*** Begin section ***

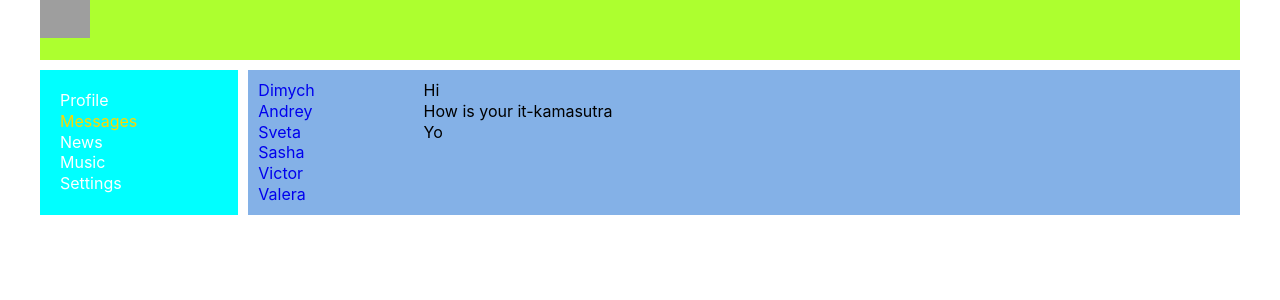
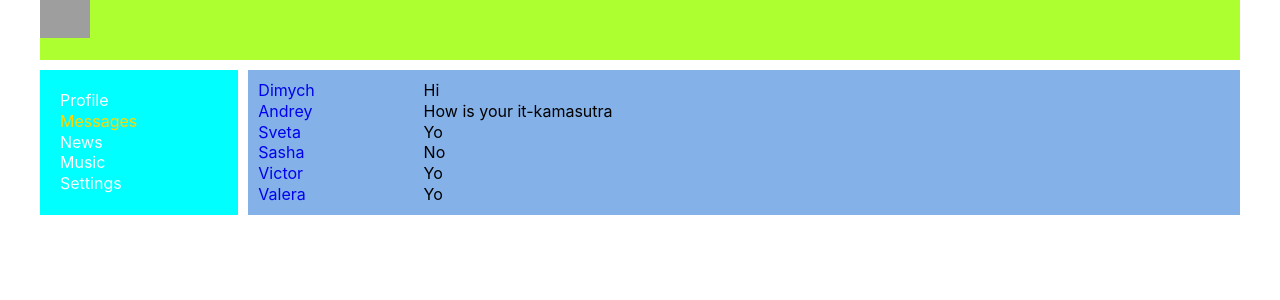
Before and after one commit to Serzh-R/samurai-way-main, a React (Create React App) app: page /dialogs in a window 1280 px wide. Shown: the top 300 px of the page. Built offline with nearby package versions, Linux system fonts and the light colour scheme; grey boxes are pictures that could not be loaded.

Commit message:
refactoring dialogs

```diff
--- /dev/null
+++ b/src/components/Dialogs/DialogItem/DialogItem.tsx
@@ -0,0 +1,16 @@
+import React from 'react';
+import s from './../Dialogs.module.css'
+import {NavLink} from 'react-router-dom';
+
+export type DialogItemProps = {
+    name: string
+    id: number
+}
+export const DialogItem = (props: DialogItemProps) => {
+    let path = "/dialogs/" + props.id
+    return (
+        <div className={s.dialog + ' ' + s.active}>
+            <NavLink to={path}>{props.name}</NavLink>
+        </div>
+    )
+}
--- a/src/components/Dialogs/Dialogs.tsx
+++ b/src/components/Dialogs/Dialogs.tsx
@@ -1,43 +1,47 @@
 import React from 'react';
 import s from './Dialogs.module.css'
-import {NavLink} from 'react-router-dom';
+import {DialogItem} from './DialogItem/DialogItem';
+import {Message} from './Message/Message';
+
 
 export const Dialogs = () => {
+
+    const dialogs = [
+        {id: 1, name: 'Dimych'},
+        {id: 2, name: 'Andrey'},
+        {id: 3, name: 'Sveta'},
+        {id: 4, name: 'Sasha'},
+        {id: 5, name: 'Victor'},
+        {id: 6, name: 'Valera'},
+    ]
+
+    const messages = [
+        {id: 1, message: 'Hi'},
+        {id: 2, message: 'How is your it-kamasutra'},
+        {id: 3, message: 'Yo'},
+        {id: 4, message: 'No'},
+        {id: 5, message: 'Yo'},
+        {id: 6, message: 'Yo'},
+
+    ]
+
+    const dialogsElements = dialogs
+        .map(d => <DialogItem name={d.name} id={d.id}/>)
+
+    const messagesElements = messages
+        .map(m => <Message message={m.message}/>)
+
     return (
         <div className={s.dialogs}>
+
             <div className={s.dialogsItems}>
-                <DialogItem name={'Dimych'} id={1}/>
-                <DialogItem name={'Andrey'} id={2}/>
-                <DialogItem name={'Sveta'} id={3}/>
-                <DialogItem name={'Sasha'} id={4}/>
-                <DialogItem name={'Victor'} id={5}/>
-                <DialogItem name={'Valera'} id={6}/>
+                {dialogsElements}
             </div>
+
             <div className={s.messages}>
-                <Message message={"Hi"}/>
-                <Message message={"How is your it-kamasutra"}/>
-                <Message message={"Yo"}/>
+                {messagesElements}
             </div>
+
         </div>
     );
 };
-
-type DialogItemProps = {
-    name: string
-    id: number
-}
-const DialogItem = (props: DialogItemProps) => {
-    let path = "/dialogs/" + props.id
-    return (
-        <div className={s.dialog + ' ' + s.active}>
-            <NavLink to={path}>{props.name}</NavLink>
-        </div>
-    )
-}
-
-type MessageType = {
-    message:string
-}
-const Message = (props:MessageType) => {
-    return <div className={s.message}>{props.message}</div>
-}
--- /dev/null
+++ b/src/components/Dialogs/Message/Message.tsx
@@ -0,0 +1,10 @@
+import React from 'react';
+import s from './../Dialogs.module.css'
+
+
+export type MessageType = {
+    message: string
+}
+export const Message = (props: MessageType) => {
+    return <div className={s.message}>{props.message}</div>
+}
--- a/src/components/Profile/MyPosts/MyPosts.tsx
+++ b/src/components/Profile/MyPosts/MyPosts.tsx
@@ -3,6 +3,15 @@ import s from './MyPosts.module.css';
 import {Post} from './Post/Post';
 
 export const MyPosts = () => {
+
+    const posts = [
+        {id: 1, message: 'Hi, how are you?', likesCount: '12'},
+        {id: 2, message: 'It`s my first post', likesCount: '11'},
+    ]
+
+    const postsElements = posts
+        .map(p => <Post message={p.message} likesCount={p.likesCount}/>)
+
     return (
         <div className={s.postsBlock}>
             <h3 className={s.title}>My posts</h3>
@@ -16,8 +25,7 @@ export const MyPosts = () => {
             </div>
 
             <div className={s.posts}>
-                <Post message={'Hi, how are you?'} likesCount={'0'}/>
-                <Post message={"It's my first post"} likesCount={'23'}/>
+                {postsElements}
             </div>
         </div>
     );
--- a/src/components/Profile/Profile.tsx
+++ b/src/components/Profile/Profile.tsx
@@ -1,5 +1,4 @@
 import React from 'react';
-import s from './Profile.module.css';
 import {MyPosts} from './MyPosts/MyPosts';
 import {ProfileInfo} from './ProfileInfo/ProfileInfo';
 
```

*** End section ***

#### The problem
Take every line above that includes the string "MyPosts" and return it.

#### Completed task
--- a/src/components/Profile/MyPosts/MyPosts.tsx
+++ b/src/components/Profile/MyPosts/MyPosts.tsx
@@ -3,6 +3,15 @@ import s from './MyPosts.module.css';
 export const MyPosts = () => {
@@ -16,8 +25,7 @@ export const MyPosts = () => {
 import {MyPosts} from './MyPosts/MyPosts';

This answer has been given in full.